Map of Xinjiang here in red, from Wikipedia, used under license CC BY-SA 3.0 

Starting in 2017, China's government ramped up its systematic targeting of minority citizens living in the western province of Xinjiang. Xinjiang, which is the Chinese denomination (新疆 which means New Frontier, while Uyghurs often refer to it as the Uyghur Region, or Uyghur lands), is home to Muslim-majority groups that include 11 million Uyghurs and smaller numbers of Kazakhs, Kyrgyz, Tatars, Hui and others. Widely portrayed as ‘motherland separatists’ or simply ‘terrorists’ in mainstream Chinese discourse – including in government statements and media – the peoples of the region have been deprived of their most basic human rights, including freedom of religion, of movement and of communicating in their native language.

State-led persecution has taken different forms: imprisonment – often with heavy sentences of over 10 years  – and incarceration in internment camps, which, according to expert sources, may contain over a million mostly Muslim minorities.

Given the secrecy of the internment camps, which China insists on presenting as ‘vocational training centers’, and the lack of information coming from the country's jails, it is impossible to say how many people have died in incarceration, often without knowing what they were accused of. Press reports suggest the figure could be hundreds or possibly thousands. For the relatives of detainees, located both inside and outside China, the pain of knowing nothing about the wellbeing of their loved ones is relentless and does not lessen as the months and years go past.

More detailed information is available via the Xinjiang Victims Database.

Global Voices has been reporting regularly on this issue since and continues to update its coverage with stories, essays, testimonies and interviews:

China's persecution of Muslim minorities: One Uyghur student living in Turkey shares her story

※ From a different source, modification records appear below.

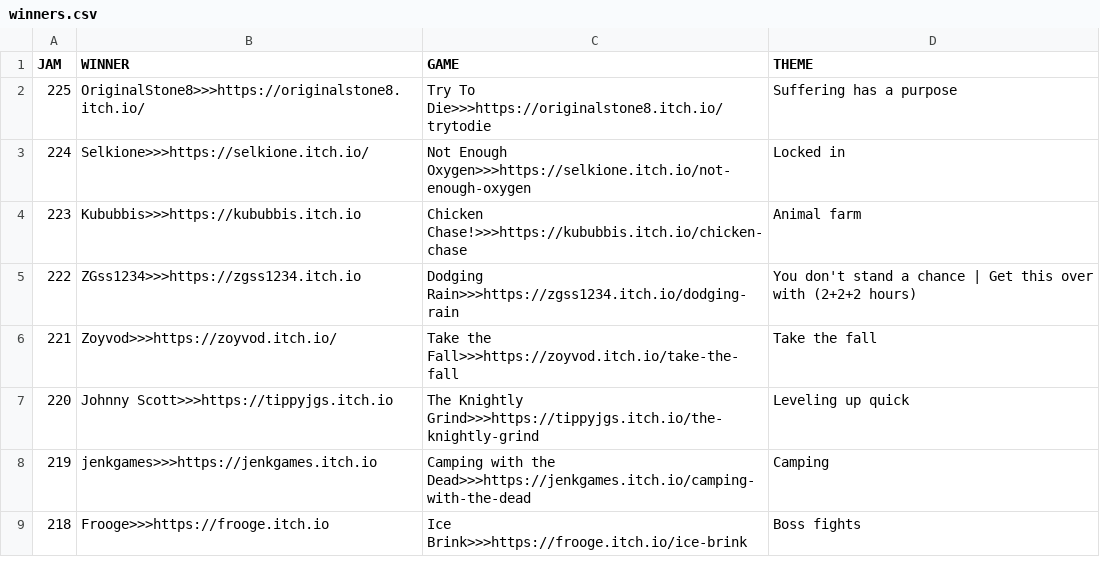
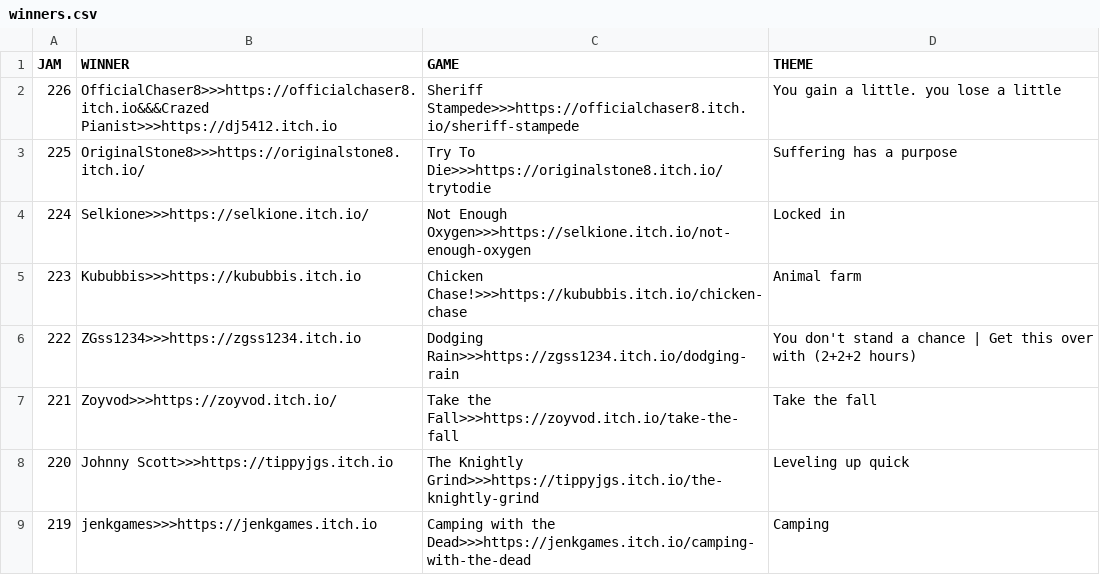
Before and after one commit to ZpeedTube/trijam, a CSV file: docs/data/winners.csv, drawn as a sheet; only a part is shown; the shorter side is filled out with more unchanged rows; the diff names each change by its address in the sheet, - before the commit and + after, or states it on an @@ line.

Commit message:
Auto-updated by JanisMancevics

```diff
--- a/docs/data/winners.csv
+++ b/docs/data/winners.csv
+row 2: 226 | OfficialChaser8>>>https://officialchaser8.itch.io&&&Crazed Pianist>>>https://dj5412.itch.io | Sheriff Stampede>>>https://officialchaser8.itch.io/sheriff-stampede | You gain a little. you lose a little
```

‘Uyghur pop music humanizes and amplifies their hopes': interview with musicologist Elise Anderson

Solo protest in the Netherlands for the Uyghur cause: One man takes on the Chinese state

The long journey to Uyghur visibility: An interview with French author Sylvie Lasserre

‘Where is my family?': A question left unanswered for too many Uyghurs living abroad

The Uyghur Meshrep: A traditional community gathering censored in China 

Uyghur emojis help spread message of cultural resistance over social media

History repeats itself: Chinese state terror and the dismantling of Uyghur neo-Jadidism 

Uyghur human rights advocate Dilnur Reyhan laments lack of Muslim solidarity

A feeling of hopelessness: Interview with an Uyghur refugee in Turkey

Kazakh family of musicians and writers caught in the Xinjiang vortex

Letter to China: My Uyghur friend Zainur has been detained in one of your camps for two years

From camps to prisons: Xinjiang's next great human rights catastrophe

Uyghur man bids to save ‘most extraordinary mom in the world’ from Chinese camp

#FreeSerikjan and the long shadow of Xinjiang's camps in neighbouring Kazakhstan 

How an Uyghur activist felt the long arm of the Chinese Communist Party in Canada

‘Man returns to his native Xinjiang and disappears’ – a story too common for the headlines 

‘I won't stop': Kazakh man seeks justice for family caught in China's Xinjiang crackdown